spring pruningWho’s anxious to really get going in their gardens? Boy, I sure am! Once our snow melted, it became very apparent that I’ve got a whole lot of catching up to do. In my column today, I discuss the types of spring pruning we’ll be doing and the timing of them.

Here’s a link to my column in today’s edition of The Spokesman-Review: Pruning not that difficult if you allow the plant to guide you.

With all pruning, you want to remove…

  • Dead and damaged branches.
  • Crossing branches.
  • Branches that grow through the middle of plant.

Once you’ve taken care of them, you just might be done. Or perhaps you have a little bit of tidying up to do to rein in a plant’s growth or remove problematic branches.

One of the most frustrating things I’ve seen in my yard so far — and from what I’m hearing, you’re seeing it, too — is a LOT of winter damage to my roses. So far, I’ve only pruned one since the weather is still a bit cool, but it was shocking just how many canes I had to prune off of it.

In addition, I filmed a video showing you how I take care of winter damage to arbor vitaes as well as how to prune shrub-type berries (i.e., currants, blueberries, gooseberries and jostaberries), roses, raspberries and fruit trees. Whew! And somehow, I squeezed all that into 4 1/2 minutes!

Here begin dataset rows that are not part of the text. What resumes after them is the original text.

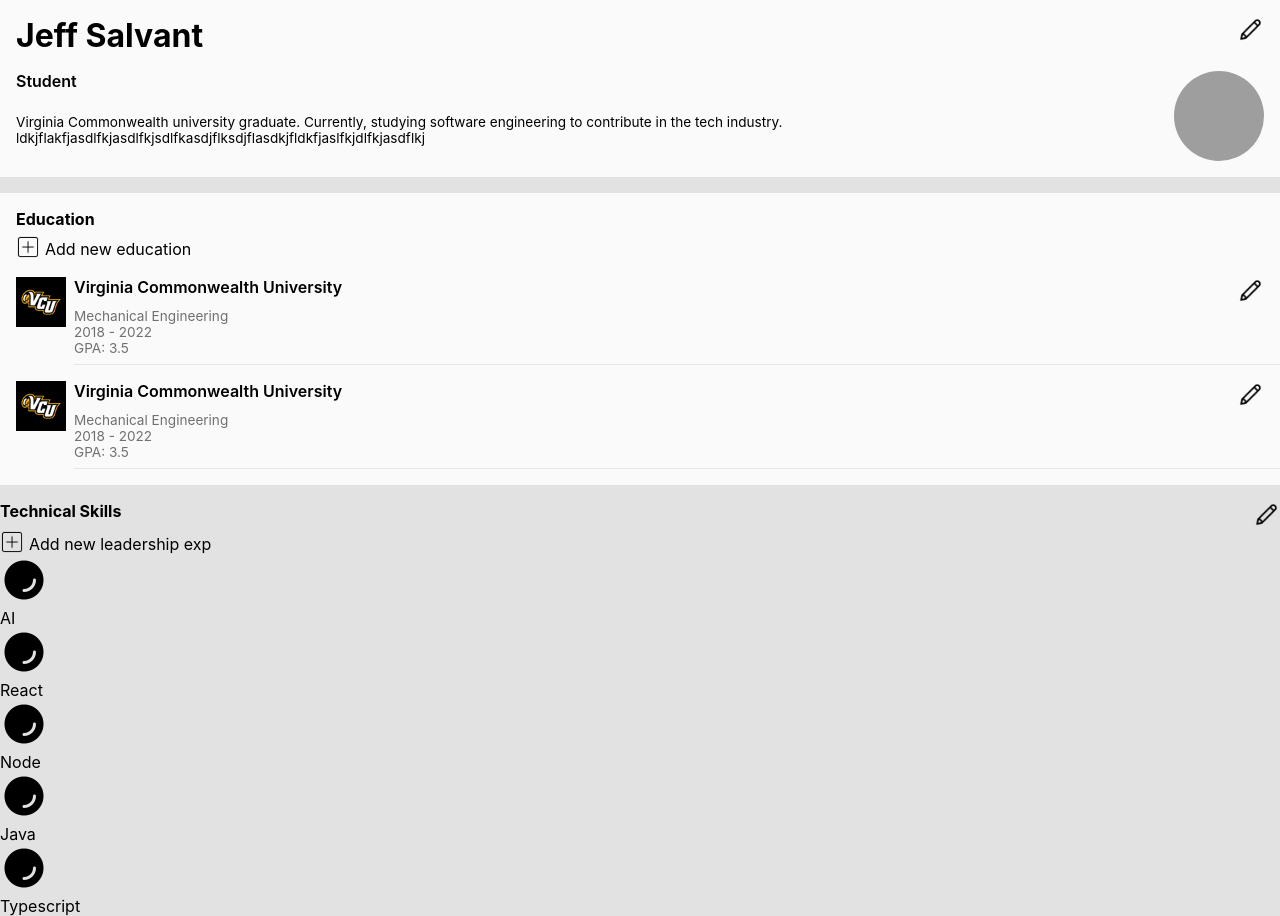
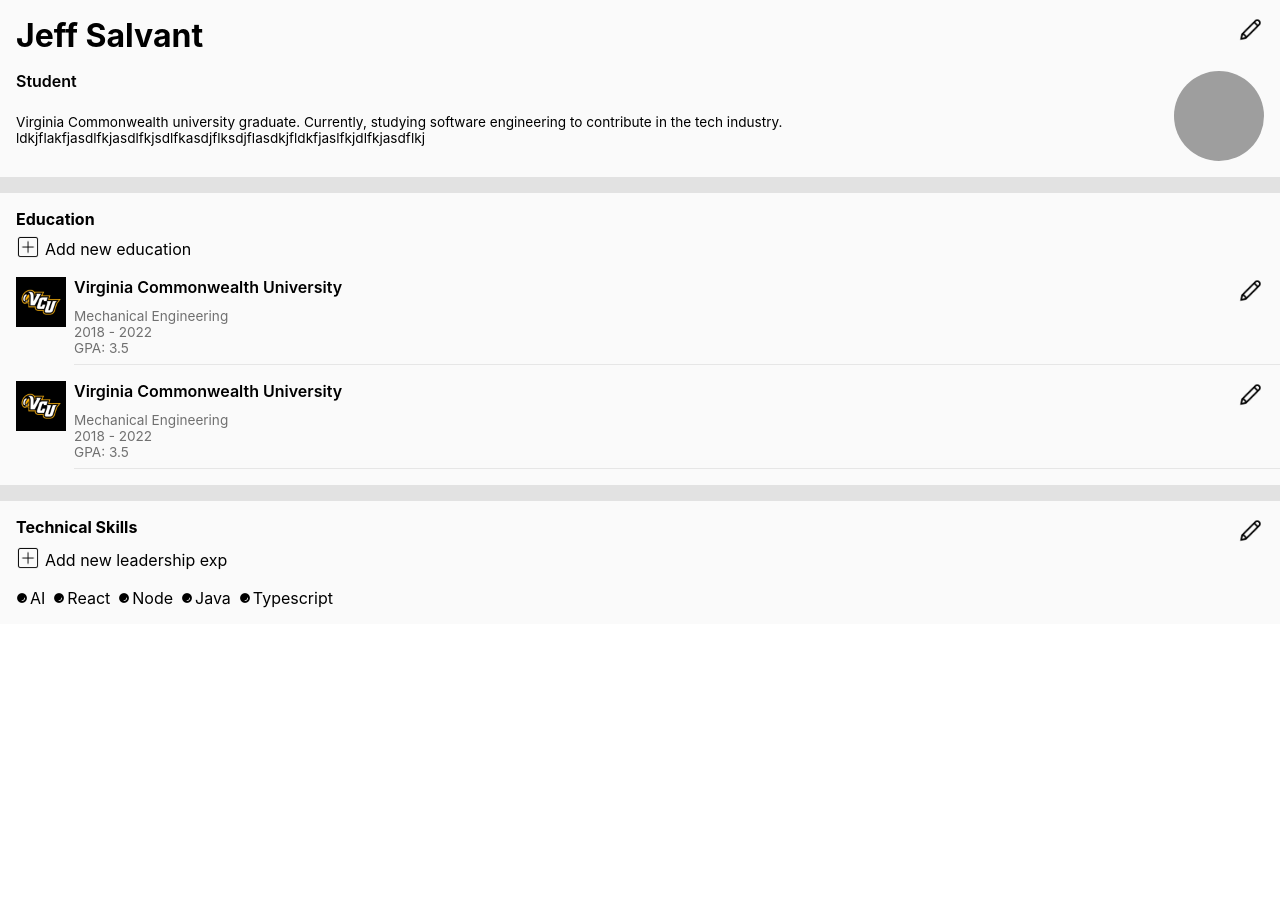
Before and after one commit to salvantjeff/cv-application, a React (Create React App) app in the folder cv-project/: page / in a window 1280 px wide. After the commit the page ends 800 px from the top, so only its background shows below. Built offline with nearby package versions, Linux system fonts and the light colour scheme; grey boxes are pictures that could not be loaded.

Commit message:
Style Skills.js layout

```diff
--- a/cv-project/src/components/Skills/Skills.css
+++ b/cv-project/src/components/Skills/Skills.css
@@ -0,0 +1,28 @@
+.skills {
+    background-color: rgb(250, 250, 250);
+    padding: 1rem;
+    display: grid;
+    gap: 1rem;
+}
+
+.all-skills {
+    display: flex;
+    justify-content: flex-start;
+    gap: .5rem;
+    flex-flow: row wrap;
+    list-style-position: outside;
+}
+
+.skill-item {
+    list-style: none;
+    /* margin-bottom: .5rem; */
+    display: grid;
+    grid-template-columns: 12px 1fr;
+    gap: 2px;
+}
+
+.sphere-icon {
+    width: 100%;
+    object-fit: cover;
+    object-position: center;
+}
```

One thing I forgot to mention while talking about pruning roses is that when you’re just shortening a cane (or removing a damaged part from a cane), make your cut just above an outward-facing bud. That way, the new growth will be heading out from the plant rather than through the middle.

So here is this week’s “Everyone Can Grow A Garden!” video: